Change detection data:
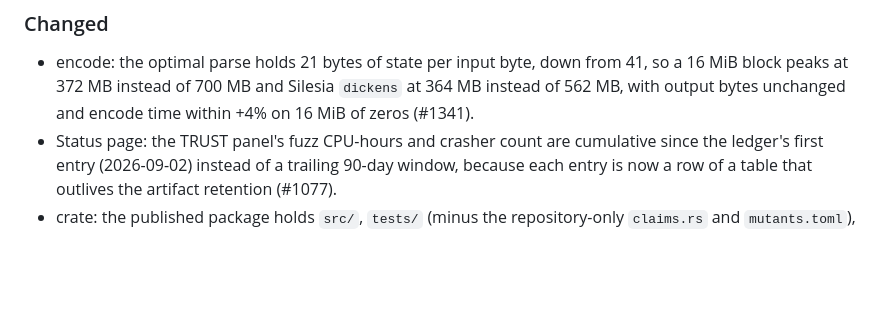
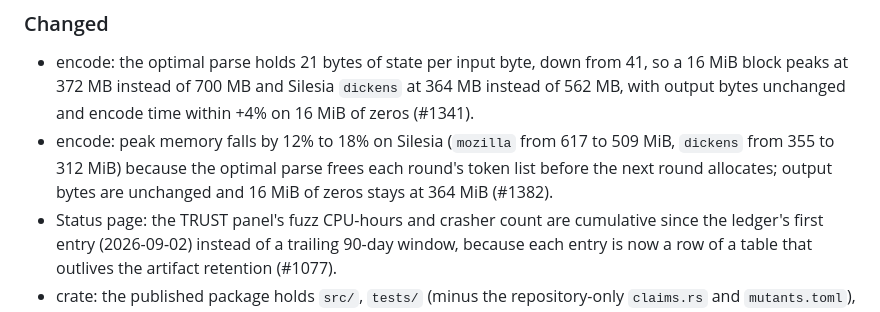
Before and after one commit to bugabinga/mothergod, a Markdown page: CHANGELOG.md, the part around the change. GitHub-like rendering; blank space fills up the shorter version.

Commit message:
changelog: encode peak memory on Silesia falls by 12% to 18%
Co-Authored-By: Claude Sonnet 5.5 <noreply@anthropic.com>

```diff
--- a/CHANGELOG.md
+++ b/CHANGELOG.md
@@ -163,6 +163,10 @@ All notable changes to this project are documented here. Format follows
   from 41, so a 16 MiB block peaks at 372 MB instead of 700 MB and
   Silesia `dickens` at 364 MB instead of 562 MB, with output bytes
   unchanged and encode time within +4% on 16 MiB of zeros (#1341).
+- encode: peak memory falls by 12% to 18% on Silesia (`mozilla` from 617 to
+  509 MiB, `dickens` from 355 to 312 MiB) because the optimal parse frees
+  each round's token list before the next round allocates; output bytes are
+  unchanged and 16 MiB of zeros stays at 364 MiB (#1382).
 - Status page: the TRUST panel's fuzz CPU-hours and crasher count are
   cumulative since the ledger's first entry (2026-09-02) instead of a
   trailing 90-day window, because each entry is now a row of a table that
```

...

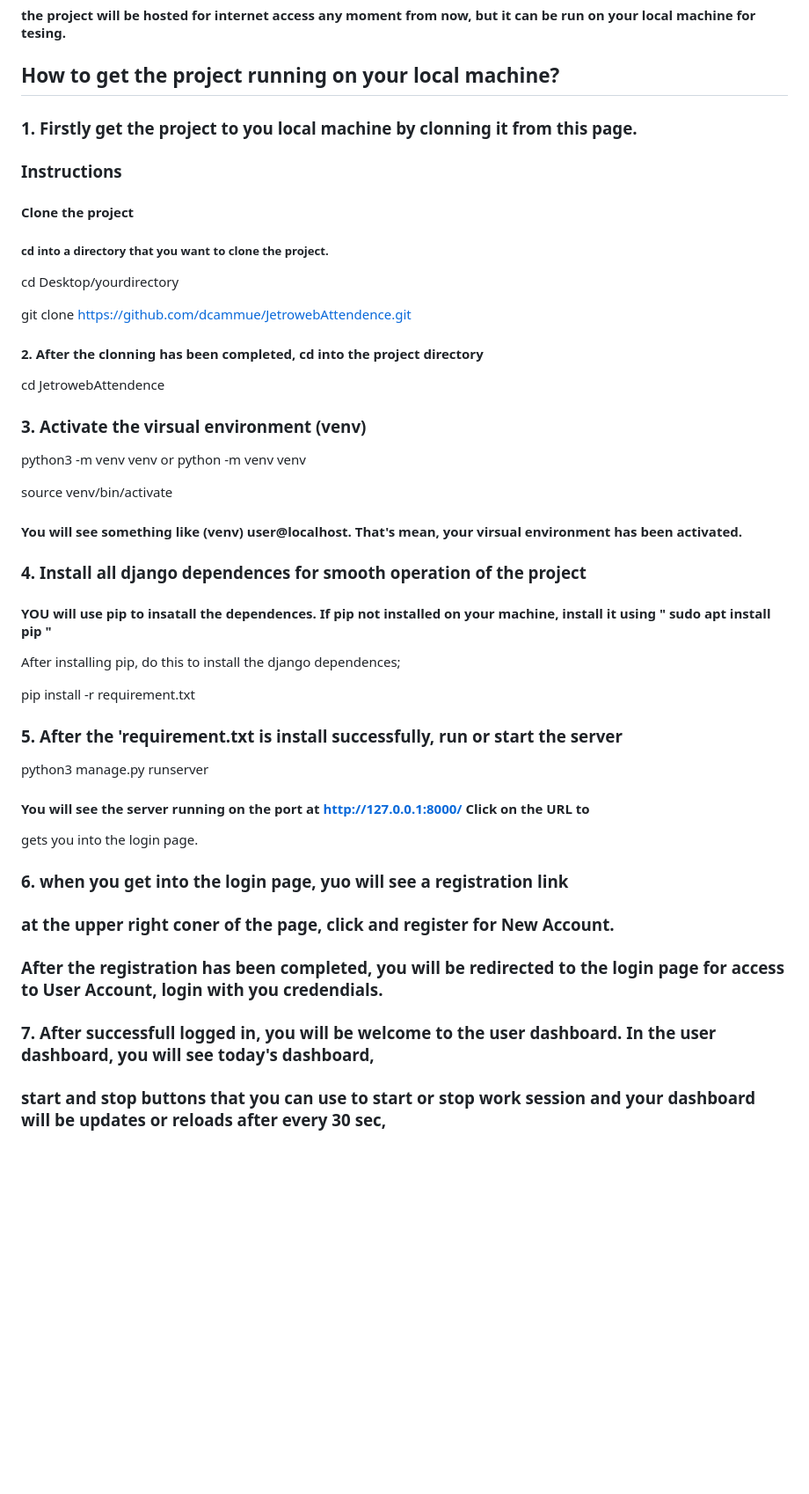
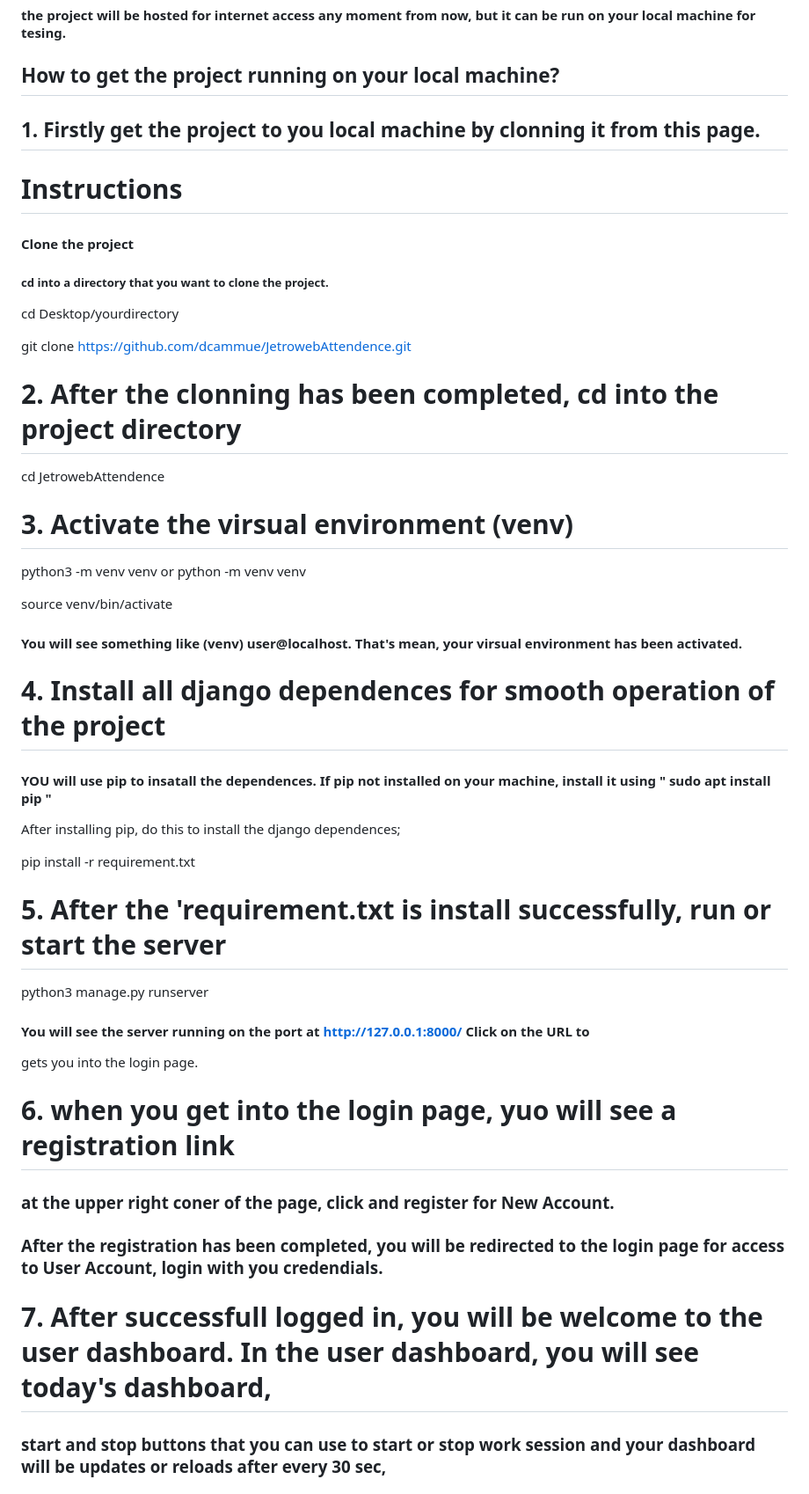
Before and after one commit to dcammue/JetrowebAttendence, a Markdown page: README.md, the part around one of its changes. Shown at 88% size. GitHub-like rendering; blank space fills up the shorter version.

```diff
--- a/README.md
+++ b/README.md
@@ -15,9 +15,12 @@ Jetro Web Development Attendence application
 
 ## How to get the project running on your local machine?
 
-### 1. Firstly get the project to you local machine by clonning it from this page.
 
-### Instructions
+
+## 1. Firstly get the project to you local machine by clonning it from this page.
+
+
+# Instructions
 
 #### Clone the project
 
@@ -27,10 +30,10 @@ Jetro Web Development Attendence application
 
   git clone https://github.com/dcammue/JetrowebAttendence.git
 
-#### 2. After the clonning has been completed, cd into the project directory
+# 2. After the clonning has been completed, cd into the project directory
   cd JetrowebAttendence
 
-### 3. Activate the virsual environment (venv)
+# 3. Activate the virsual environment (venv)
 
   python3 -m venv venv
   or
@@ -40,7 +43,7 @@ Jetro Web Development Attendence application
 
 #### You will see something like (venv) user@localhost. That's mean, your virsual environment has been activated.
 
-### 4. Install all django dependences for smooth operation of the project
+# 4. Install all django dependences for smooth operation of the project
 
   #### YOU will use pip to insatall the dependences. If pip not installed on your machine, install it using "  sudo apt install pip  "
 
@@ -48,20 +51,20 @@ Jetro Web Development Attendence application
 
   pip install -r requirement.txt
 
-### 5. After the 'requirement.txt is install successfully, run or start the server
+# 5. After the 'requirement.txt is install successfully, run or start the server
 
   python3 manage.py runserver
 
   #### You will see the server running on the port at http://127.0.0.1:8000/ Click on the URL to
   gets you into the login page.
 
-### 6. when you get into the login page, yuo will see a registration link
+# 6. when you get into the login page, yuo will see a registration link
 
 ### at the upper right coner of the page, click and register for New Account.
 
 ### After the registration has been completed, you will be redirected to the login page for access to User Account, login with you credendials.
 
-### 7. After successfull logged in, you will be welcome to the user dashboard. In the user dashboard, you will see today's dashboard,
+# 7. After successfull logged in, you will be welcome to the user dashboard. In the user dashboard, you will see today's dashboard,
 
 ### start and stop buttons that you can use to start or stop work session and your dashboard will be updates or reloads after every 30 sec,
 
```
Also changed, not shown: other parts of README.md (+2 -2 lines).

◆ Your objective
Every line above in which the word "Silesia" occurs is to be copied.

◆ Answer to the exercise
changelog: encode peak memory on Silesia falls by 12% to 18%
   Silesia `dickens` at 364 MB instead of 562 MB, with output bytes
+- encode: peak memory falls by 12% to 18% on Silesia (`mozilla` from 617 to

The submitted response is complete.